Let’s talk about the correct way to say I am American in Spanish. Well, I know we were all taught to say “Soy americano/a” in order to say “I am American.” But let me tell you about an incident that took place recently.
(By the way, the words used for nationalities aren’t capitalized in Spanish.)
Yesterday, I visited a Colombian friend’s house here in Medellin. While I was there, his “bisabuela” (great grandmother) was there visiting. She is not from Medellin. She is from a “pueblito” (little town) very far from Medellin. She doesn’t get to travel much and she has lived in the same “pueblito” all of her life. Many people in Medellin would probably refer to her as a “campesina” (a country person or even a farmer).
After my friend introduced me to his “bisabuela” (great grandmother) she asked me “¿de dónde es?” (where are you from?) And I responded, “soy americano.”
And when I said “soy americano,” she asked me “¿cómo?” (what?) And again, I responded “soy americano.” And again she asked, “¿cómo?” (what?)
Proudly, I asked myself “how is it possible that someone in this country, even a “campesina” (farmer), has never heard of the greatest country in the world?”
How To Say I am American In Spanish
That’s when my friend told me that I have to say “soy estadounidense.” Then he explained to me that for them the Americas consist of both South America and North America (which also consists of Central America).
As he explained to me, Spanish speakers who live in major cities all their life are accustomed to hearing Americans arrogantly say “Yo soy americano/a.” But for someone who has lived in a small town all their life it is rather confusing when someone says “soy americano/a.”
He even said that for some people in Latin America it is not only incorrect but also arrogant for an American to say “soy americano,” and to imply that South America is not part of the Americas.
My initial reaction was to argue with him that “todo el mundo” (everyone) knows that America is the United States and that South America is NOT America. But then I thought about something that happened to me 6 years ago when I first arrived to Medellin . . . .
I had volunteered at a local university to tutor Colombian students with their English.
Via email, I made an appointment to meet with a Colombian student in order to help her with her English. We were supposed to meet for the first time in front of the university’s “biblioteca” (library).

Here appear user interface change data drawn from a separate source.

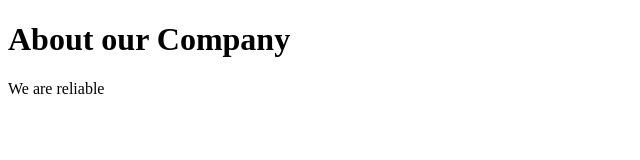
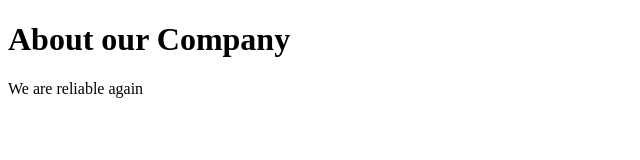
Before and after one commit to topmultiventures/project, a plain HTML site: page index.html in a window 1280 px wide. Shown: the full height of the page, 0-640 px from the left. Drawn offline with Linux system fonts and the light colour scheme.

Commit message:
checking

```diff
--- a/index.html
+++ b/index.html
@@ -7,6 +7,6 @@
 </head>
 <body>
     <h1>About our Company</h1>
-    <P>We are reliable</P>
+    <P>We are reliable again</P>
 </body>
 </html>
```
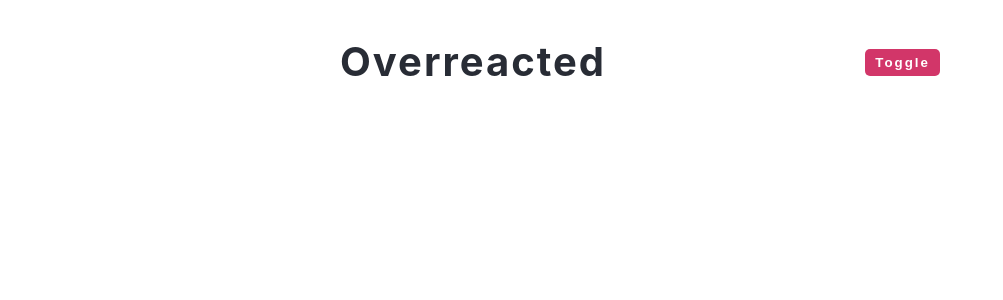
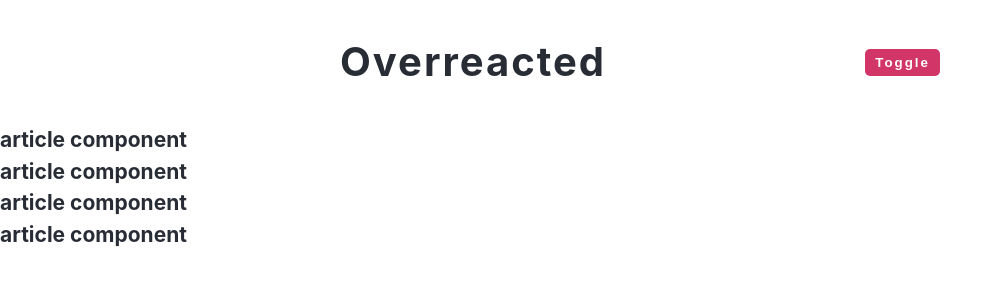
Before and after one commit to kotobuki562/darkmode-app, a React (Create React App) app: page / in a window 1280 px wide. Shown: the top 300 px of the page, without its empty margins (0-1003 px from the left). Built offline with nearby package versions, Linux system fonts and the light colour scheme.

Commit message:
data.js/output

```diff
--- a/src/App.js
+++ b/src/App.js
@@ -11,6 +11,11 @@
           <button className="btn">toggle</button>
         </div>
       </nav>
+      <section className="article">
+        {data.map((item) => {
+          return <Article key={item.id} {...item} />;
+        })}
+      </section>
     </main>
   );
 }
```
Also changed, not shown: 1 other file (tests, documents, lock files or other folders).
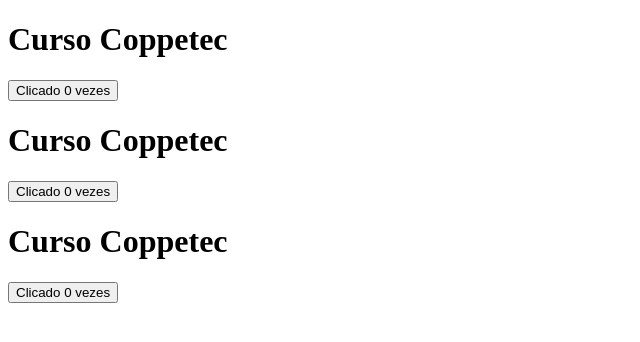
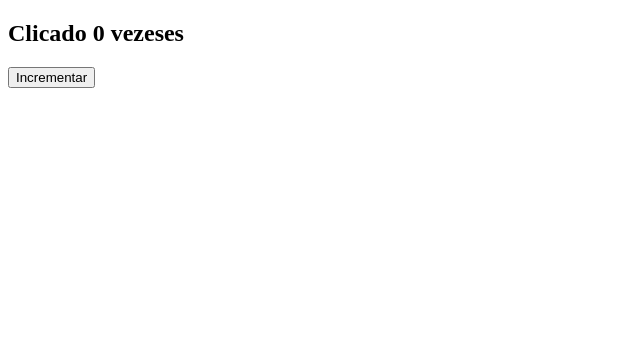
Before and after one commit to dev-rodrigues/ComponentsWithVuejs, a Vue app: page / in a window 1280 px wide. Shown: the top 342 px of the page, without its empty margins (0-640 px from the left). Built offline with nearby package versions, Linux system fonts and the light colour scheme.

Commit message:
componente registrado globalmente

```diff
--- a/public/index.html
+++ b/public/index.html
@@ -12,9 +12,7 @@
       <strong>We're sorry but <%= htmlWebpackPlugin.options.title %> doesn't work properly without JavaScript enabled. Please enable it to continue.</strong>
     </noscript>
     <div id="app">
-      <cptec-helloword></cptec-helloword>
-      <cptec-helloword></cptec-helloword>
-      <cptec-helloword></cptec-helloword>
+
     </div>
   </body>
 </html>
--- /dev/null
+++ b/src/App.vue
@@ -0,0 +1,3 @@
+<template>
+    <app-contador></app-contador>
+</template>
--- /dev/null
+++ b/src/AppContador.vue
@@ -0,0 +1,21 @@
+<template>
+    <div>
+        <h2>Clicado {{ contador }} vezeses </h2>
+        <button @click="incrementar">Incrementar</button>
+    </div>
+</template>
+
+<script>
+export default {
+    data: function() {
+        return {
+            contador: 0,
+        }
+    },
+    methods: {
+        incrementar: function() {
+            this.contador ++;
+        }
+    }
+}
+</script>
--- a/src/main.js
+++ b/src/main.js
@@ -1,30 +1,10 @@
-import Vue from 'vue'
+import Vue from 'vue';
+import App from './App.vue';
+import AppContador from './AppContador.vue';
 
-// const data = {
-//   titulo: 'Curso Coppetec',
-//   contador: 0,
-// }
 
-Vue.component('cptec-helloword', {
-  data: function() {
-    return {
-      titulo: 'Curso Coppetec',
-      contador: 0,
-    };
-  },
-  methods: {
-    incrementar: function() {
-      this.contador++;
-    }
-  },
-  template: `
-    <div>
-      <h1> {{titulo}} </h1>
-      <button @click="incrementar">Clicado {{contador}} vezes</button>
-    </div>
-  `
-});
+Vue.component('app-contador', AppContador)
 
 new Vue({
-  el: '#app'
-});
+  render: h => h(App)
+}).$mount('#app');
```
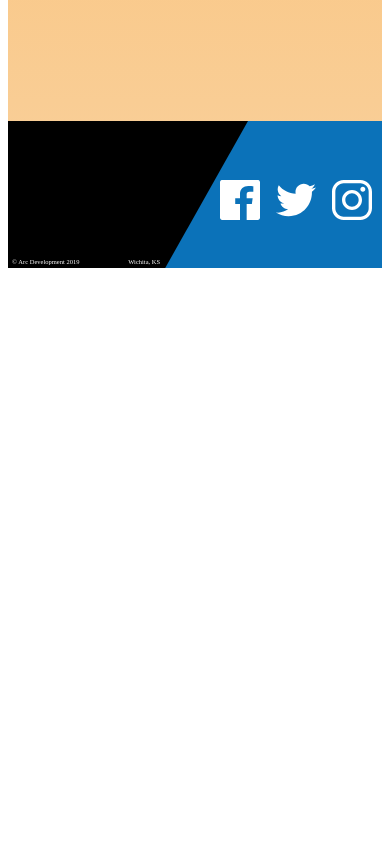
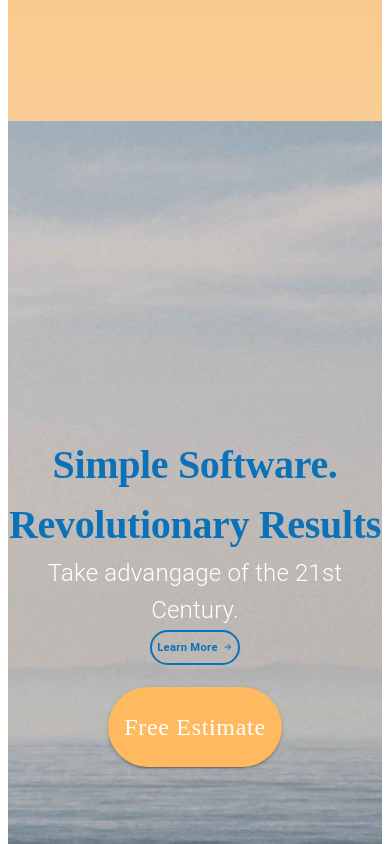
Before and after one commit to Catravine/arcdevelopment, a React (Create React App) app: page / in a window 390 px wide. Shown: the part 5820-6664 px from the top of the page. Before the commit the page ends 6096 px from the top, so only its background shows below. Built offline with nearby package versions, Linux system fonts and the light colour scheme; the HTML template or start-up script is replaced by a standard one.

Commit message:
call to action component added

```diff
--- a/src/components/LandingPage.js
+++ b/src/components/LandingPage.js
@@ -14,6 +14,7 @@ import mobileAppsIcon from '../assets/mobileIcon.svg';
 import websitesIcon from '../assets/websiteIcon.svg';
 import revolutionBackground from '../assets/repeatingBackground.svg';
 import infoBackground from '../assets/infoBackground.svg';
+import CallToAction from './ui/CallToAction';
 
 const useStyles = makeStyles(theme => ({
   animation: {
@@ -352,6 +353,9 @@ export default function LandingPage() {
           <div className={classes.infoBackground} />
         </Grid>
       </Grid>
+      <Grid item> {/*-----Call To Action Block------*/}
+        <CallToAction />
+      </Grid>
     </Grid>
   );
 }
--- /dev/null
+++ b/src/components/ui/CallToAction.js
@@ -0,0 +1,98 @@
+import React from 'react';
+import Grid from '@material-ui/core/Grid';
+import Typography from '@material-ui/core/Typography';
+import { makeStyles, useTheme } from '@material-ui/styles';
+import Button from '@material-ui/core/Button';
+import ButtonArrow from './ButtonArrow';
+import background from '../../assets/background.jpg';
+import mobileBackground from '../../assets/mobileBackground.jpg';
+import useMediaQuery from '@material-ui/core/useMediaQuery';
+
+const useStyles = makeStyles(theme => ({
+  learnButton: {
+    ...theme.typography.learnButton,
+    fontSize: "0.7rem",
+    height: 35,
+    padding: 5,
+    [theme.breakpoints.down("sm")]: {
+      marginBottom: "2em"
+    }
+  },
+  background: {
+    backgroundImage: `url(${background})`,
+    backgroudPosition: "center",
+    backgroundSize: "cover",
+    backgroundAttachment: "fixed",
+    backgroundRepeat: "no-repeat",
+    height: "100%",
+    width: "100%",
+    height: "60em",
+    [theme.breakpoints.down("md")]: {
+      backgroundImage: `url(${mobileBackground})`,
+      backgroundAttachment: "inherit"
+    }
+  },
+  estimateButton: {
+    ...theme.typography.estimate,
+    borderRadius: 50,
+    height: 80,
+    wdith: 205,
+    backgroundColor: theme.palette.common.orange,
+    fontSize: "1.5rem",
+    marginRight: "5em",
+    marginLeft: "2em",
+    [theme.breakpoints.down("sm")]: {
+      marginLeft: 0,
+      marginRight: 0
+    }
+  }
+}));
+
+export default function CallToAction() {
+  const classes = useStyles();
+  const theme = useTheme();
+  const matchesSM = useMediaQuery(theme.breakpoints.down("sm"))
+
+  return (
+    <Grid
+      container
+      direction={matchesSM ? "column" : "row"}
+      justify={matchesSM ? "center" : "space-between"}
+      alignItems="center"
+      className={classes.background}
+    >
+      <Grid
+        item
+        style={{
+          marginLeft: matchesSM ? 0 : "5em",
+          textAlign: matchesSM ? "center" : "inherit"
+        }}
+      >
+        <Grid container direction="column">
+          <Grid item>
+            <Typography variant="h2">
+              Simple Software.<br />Revolutionary Results
+            </Typography>
+            <Typography variant="subtitle2" style={{fontSize: "1.5rem"}}>
+              Take advangage of the 21st Century.
+            </Typography>
+            <Grid item container justify={matchesSM ? "center" : undefined}>
+              <Button
+                variant="outlined"
+                className={classes.learnButton}
+              >
+                <span style={{ marginRight: 5 }}>Learn More</span>
+                <ButtonArrow width={10} height={10} fill={theme.palette.common.blue} />
+              </Button>
+            </Grid>
+          </Grid>
+        </Grid>
+      </Grid>
+      <Grid item>
+        <Button variant="contained" className={classes.estimateButton}>
+          Free Estimate
+        </Button>
+      </Grid>
+    </Grid>
+  );
+}
```
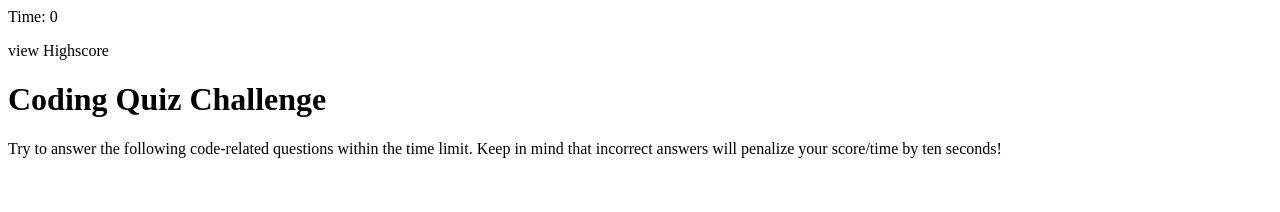
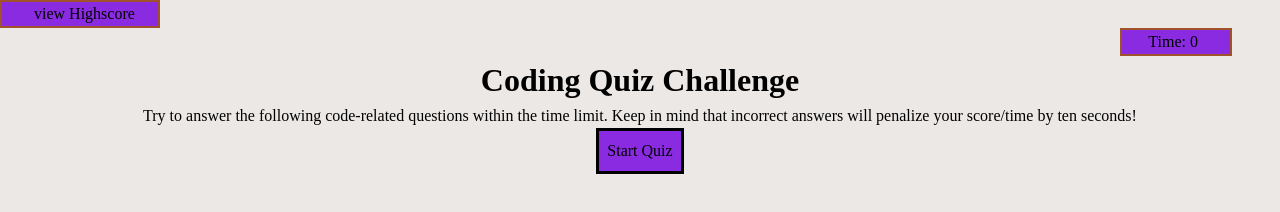
Before and after one commit to Abdale88/04_Coding_Quiz, a plain HTML site: page index.html in a window 1280 px wide. Drawn offline with Linux system fonts and the light colour scheme.

Commit message:
update body and all divs and give them a back ground color, padding, margin, and border.

```diff
--- a/index.html
+++ b/index.html
@@ -4,21 +4,26 @@
     <meta http-equiv="X-UA-Compatible" content="IE=edge">
     <meta name="viewport" content="width=device-width, initial-scale=1.0">
     <title>Coding Quiz Challenge</title>
+    <link rel="stylesheet" type="text/css" href="./reset.css"/>
+    <link rel="stylesheet" type="text/css" href="./style.css"/>
+
 </head>
 <body>
     <header>
+        <div class="score-text">
+            <p>view Highscore</p>
+        </div>
         <div class="timer-text">
             <p>Time: 0</p>
-        </div>
-        <div class="score-text">
-            <p>view Highscore</p>
         </div>
         <div class="p-text">
             <h1>Coding Quiz Challenge</h1>
             <p>Try to answer the following code-related questions within the time limit. Keep in mind that incorrect answers will penalize your score/time by ten seconds!</p>
         </div>
+        <div class="start-btn">
+            <button >Start Quiz</button>
+        </div>
     </header>
-
 
 </body>
 </html>
--- /dev/null
+++ b/reset.css
@@ -0,0 +1,67 @@
+*,
+*::before,
+*::after {
+  box-sizing: border-box;
+}
+
+/* Remove default padding */
+ul[class],
+ol[class] {
+  padding: 0;
+}
+
+/* Remove default margin */
+body,
+h1,
+h2,
+h3,
+h4,
+p,
+ul[class],
+ol[class],
+li,
+figure,
+figcaption,
+blockquote,
+dl,
+dd {
+  margin: 0;
+}
+
+/* Set core body defaults */
+body {
+  min-height: 100vh;
+  scroll-behavior: smooth;
+  text-rendering: optimizeSpeed;
+  line-height: 1.5;
+}
+
+/* Remove list styles on ul, ol elements with a class attribute */
+ul[class],
+ol[class] {
+  list-style: none;
+}
+
+/* A elements that don't have a class get default styles */
+a:not([class]) {
+  text-decoration-skip-ink: auto;
+}
+
+/* Make images easier to work with */
+img {
+  max-width: 100%;
+  display: block;
+}
+
+/* Natural flow and rhythm in articles by default */
+article > * + * {
+  margin-top: 1em;
+}
+
+/* Inherit fonts for inputs and buttons */
+input,
+button,
+textarea,
+select {
+  font: inherit;
+}
--- a/style.css
+++ b/style.css
@@ -0,0 +1,29 @@
+body{
+    background-color: rgb(235, 232, 230);
+}
+
+.p-text, .start-btn{
+    text-align: center;
+}
+
+.start-btn > button{
+  background-color: blueviolet;
+  padding: 0.5rem;
+  border: black 3px solid;
+}
+
+.timer-text{
+    text-align: right;
+    margin-right: 3rem;
+    border: sienna 2px solid;
+    margin-left: 70rem;
+    background-color: blueviolet;
+    padding-right: 2rem;
+}
+
+.score-text{
+    border: sienna 2px solid;
+    margin-right: 70rem;
+    padding-left: 2rem;
+    background-color: blueviolet;
+}
```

I didn’t know what she looked like because it was going to be our first meeting. I waited for her for at least 45 minutes. I was unable to call her to ask where was she or what was the cause for the delay. Her cell phone number was still in my email box in an email message that she had sent. After waiting for at least 45 minutes, I finally left – furious!
When I got home, I retrieved her number from my email box and called her up immediately to ask her why did she waste my time. But she insisted that she was there in front of the library. And I insisted that she was not there because I was there waiting for her for 45 minutes and I didn’t see her.
And she continued to insist that she was there. Finally, she told me that it was impossible that I was there waiting for her because she did not see any Americans in front of the library. She said that the only person she saw was a “negrito” (black guy) sitting on a bench in front of the library.
I remember thinking how could someone be so “bobo” (dumb) to think that American is a race and not know that there are Americans who are White, Black, Asian, Native American, Latino, Arab, Indian, etc. But I guess, my friend’s “bisabuelita” (great grandmother) looked at me and thought how could someone be so “bobo” (dumb) and not know that the Americas consist of both North America and South America.
By the way, if you think the word “estadounidense” is a hard word to remember, besides saying “soy estadounidense” you can also tell someone “soy de Los Estados Unidos” or “soy de Estados Unidos” in order to tell someone that you are an American or that you are from the United States.